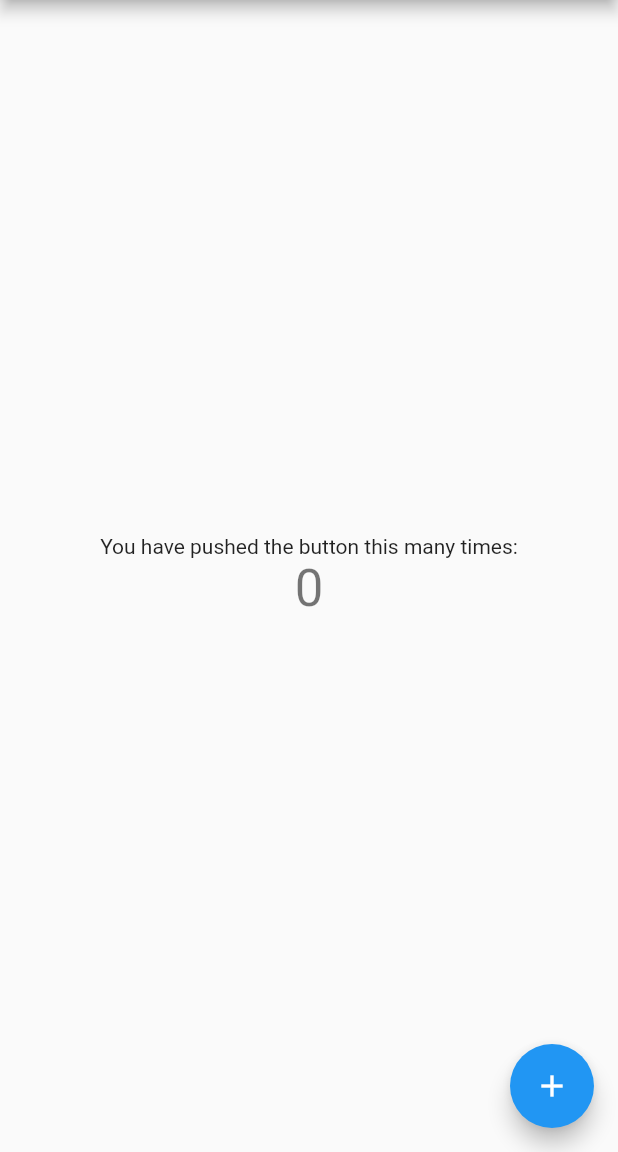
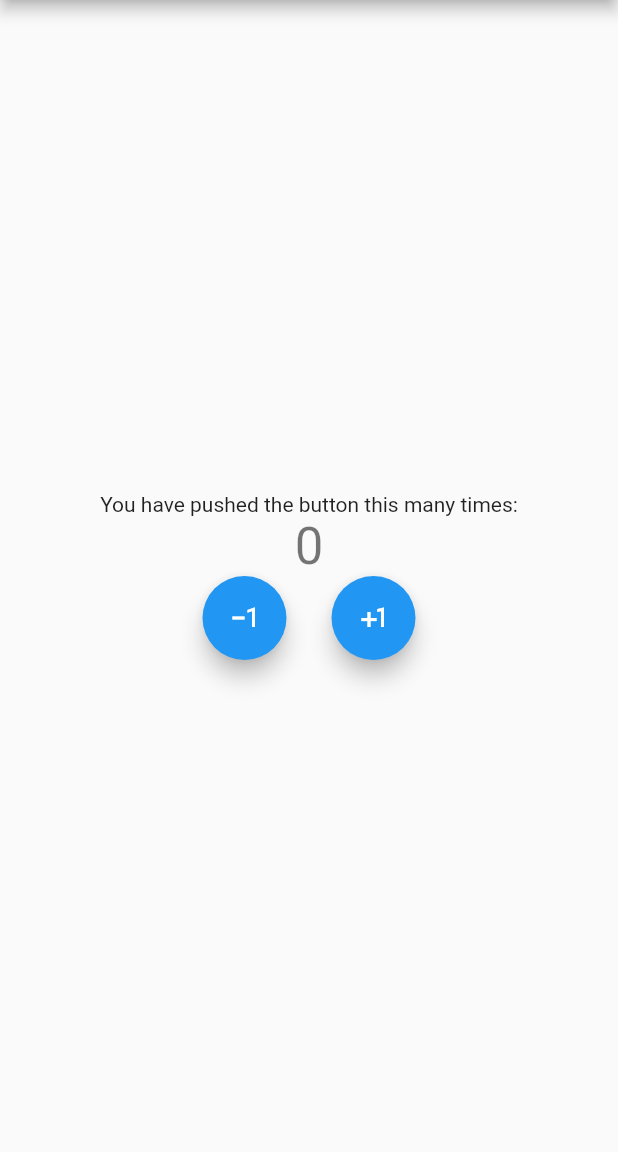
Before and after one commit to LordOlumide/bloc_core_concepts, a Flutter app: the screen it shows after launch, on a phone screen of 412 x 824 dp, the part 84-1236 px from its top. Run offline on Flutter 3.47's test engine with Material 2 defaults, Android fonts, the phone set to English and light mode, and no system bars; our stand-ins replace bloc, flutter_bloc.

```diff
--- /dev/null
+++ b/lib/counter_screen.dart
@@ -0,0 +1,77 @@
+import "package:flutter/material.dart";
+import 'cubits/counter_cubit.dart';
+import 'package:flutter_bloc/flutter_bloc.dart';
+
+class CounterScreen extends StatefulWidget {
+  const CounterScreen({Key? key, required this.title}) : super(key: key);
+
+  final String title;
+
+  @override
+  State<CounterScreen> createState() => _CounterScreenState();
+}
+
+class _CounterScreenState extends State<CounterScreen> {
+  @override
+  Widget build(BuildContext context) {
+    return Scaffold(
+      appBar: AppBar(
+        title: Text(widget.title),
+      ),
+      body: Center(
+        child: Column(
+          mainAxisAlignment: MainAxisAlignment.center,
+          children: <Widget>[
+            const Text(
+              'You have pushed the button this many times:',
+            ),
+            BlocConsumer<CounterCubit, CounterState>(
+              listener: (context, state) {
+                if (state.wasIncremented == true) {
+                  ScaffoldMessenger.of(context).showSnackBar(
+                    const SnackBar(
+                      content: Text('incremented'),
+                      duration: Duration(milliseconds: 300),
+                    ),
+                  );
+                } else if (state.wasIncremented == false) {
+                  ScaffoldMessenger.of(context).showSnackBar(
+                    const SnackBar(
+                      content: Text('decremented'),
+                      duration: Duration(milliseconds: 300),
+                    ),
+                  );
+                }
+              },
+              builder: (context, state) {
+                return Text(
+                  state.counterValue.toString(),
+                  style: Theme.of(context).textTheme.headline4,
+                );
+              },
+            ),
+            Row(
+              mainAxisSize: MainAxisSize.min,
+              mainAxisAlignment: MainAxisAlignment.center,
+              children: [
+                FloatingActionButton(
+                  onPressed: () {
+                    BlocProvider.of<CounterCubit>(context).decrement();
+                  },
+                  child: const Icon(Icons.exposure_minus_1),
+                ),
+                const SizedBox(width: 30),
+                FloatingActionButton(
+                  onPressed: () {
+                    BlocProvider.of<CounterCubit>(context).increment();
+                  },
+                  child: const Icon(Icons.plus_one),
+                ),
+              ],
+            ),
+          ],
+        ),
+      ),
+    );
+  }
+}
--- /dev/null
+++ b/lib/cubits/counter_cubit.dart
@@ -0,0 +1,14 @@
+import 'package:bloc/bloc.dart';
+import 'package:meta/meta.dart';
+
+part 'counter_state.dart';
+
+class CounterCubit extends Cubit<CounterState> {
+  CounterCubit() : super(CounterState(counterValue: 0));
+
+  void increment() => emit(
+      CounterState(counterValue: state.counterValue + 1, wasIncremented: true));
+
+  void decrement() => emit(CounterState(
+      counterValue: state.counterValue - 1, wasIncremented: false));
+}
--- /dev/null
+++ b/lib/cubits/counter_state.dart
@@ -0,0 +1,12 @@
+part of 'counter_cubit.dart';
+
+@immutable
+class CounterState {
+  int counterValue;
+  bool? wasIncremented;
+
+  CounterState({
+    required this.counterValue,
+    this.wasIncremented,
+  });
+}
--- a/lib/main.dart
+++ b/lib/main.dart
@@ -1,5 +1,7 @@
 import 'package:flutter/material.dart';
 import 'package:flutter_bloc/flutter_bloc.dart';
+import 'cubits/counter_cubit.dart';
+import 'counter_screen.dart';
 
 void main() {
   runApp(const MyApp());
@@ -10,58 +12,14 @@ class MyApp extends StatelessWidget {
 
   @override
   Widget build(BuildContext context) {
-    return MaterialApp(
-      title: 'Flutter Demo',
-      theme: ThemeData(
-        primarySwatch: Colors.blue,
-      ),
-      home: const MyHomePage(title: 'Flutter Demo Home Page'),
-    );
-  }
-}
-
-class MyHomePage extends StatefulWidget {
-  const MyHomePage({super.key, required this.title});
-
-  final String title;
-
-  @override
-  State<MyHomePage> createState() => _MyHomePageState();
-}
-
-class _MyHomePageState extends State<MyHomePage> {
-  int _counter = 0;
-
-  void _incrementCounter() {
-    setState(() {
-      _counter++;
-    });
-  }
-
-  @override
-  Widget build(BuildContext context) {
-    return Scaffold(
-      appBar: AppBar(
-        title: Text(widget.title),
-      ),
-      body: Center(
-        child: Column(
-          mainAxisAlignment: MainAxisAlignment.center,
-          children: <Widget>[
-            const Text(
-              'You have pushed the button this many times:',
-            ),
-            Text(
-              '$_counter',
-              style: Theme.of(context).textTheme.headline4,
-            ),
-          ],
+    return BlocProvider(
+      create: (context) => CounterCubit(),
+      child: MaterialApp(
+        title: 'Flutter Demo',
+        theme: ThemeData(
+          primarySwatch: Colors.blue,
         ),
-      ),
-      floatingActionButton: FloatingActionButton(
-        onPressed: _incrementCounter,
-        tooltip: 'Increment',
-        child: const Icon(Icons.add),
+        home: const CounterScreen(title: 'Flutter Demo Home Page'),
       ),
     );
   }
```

---

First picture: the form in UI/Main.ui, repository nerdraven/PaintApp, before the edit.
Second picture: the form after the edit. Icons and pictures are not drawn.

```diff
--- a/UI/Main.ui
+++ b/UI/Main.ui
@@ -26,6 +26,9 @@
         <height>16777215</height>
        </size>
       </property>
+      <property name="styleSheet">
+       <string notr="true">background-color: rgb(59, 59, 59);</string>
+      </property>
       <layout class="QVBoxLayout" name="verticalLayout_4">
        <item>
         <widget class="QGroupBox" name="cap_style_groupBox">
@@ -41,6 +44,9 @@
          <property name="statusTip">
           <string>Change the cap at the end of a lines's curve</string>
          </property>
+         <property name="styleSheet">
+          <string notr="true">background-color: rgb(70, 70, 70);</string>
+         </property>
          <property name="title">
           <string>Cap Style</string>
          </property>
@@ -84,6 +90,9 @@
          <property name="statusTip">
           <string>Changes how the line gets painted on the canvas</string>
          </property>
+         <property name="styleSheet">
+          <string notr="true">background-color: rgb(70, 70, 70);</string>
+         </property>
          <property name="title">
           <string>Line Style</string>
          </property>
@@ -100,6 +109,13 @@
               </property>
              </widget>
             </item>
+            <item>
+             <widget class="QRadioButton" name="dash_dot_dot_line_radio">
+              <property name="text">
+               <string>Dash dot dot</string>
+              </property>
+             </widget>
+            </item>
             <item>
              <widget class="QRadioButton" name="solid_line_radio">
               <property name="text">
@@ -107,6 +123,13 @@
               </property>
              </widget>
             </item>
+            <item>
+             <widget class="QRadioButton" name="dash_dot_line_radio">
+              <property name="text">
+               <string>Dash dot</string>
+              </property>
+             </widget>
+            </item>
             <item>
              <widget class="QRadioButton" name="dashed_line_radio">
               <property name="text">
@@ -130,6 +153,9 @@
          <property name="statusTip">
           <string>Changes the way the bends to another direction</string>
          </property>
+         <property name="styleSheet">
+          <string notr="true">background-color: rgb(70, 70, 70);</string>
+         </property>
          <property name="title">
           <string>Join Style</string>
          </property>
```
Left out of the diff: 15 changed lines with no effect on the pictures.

## TASK DESCRIPTION
In the lines above, find each one with "CounterState" and list it.

## EXERCISE SOLUTION
+            BlocConsumer<CounterCubit, CounterState>(
+class CounterCubit extends Cubit<CounterState> {
+  CounterCubit() : super(CounterState(counterValue: 0));
+      CounterState(counterValue: state.counterValue + 1, wasIncremented: true));
+  void decrement() => emit(CounterState(
+class CounterState {
+  CounterState({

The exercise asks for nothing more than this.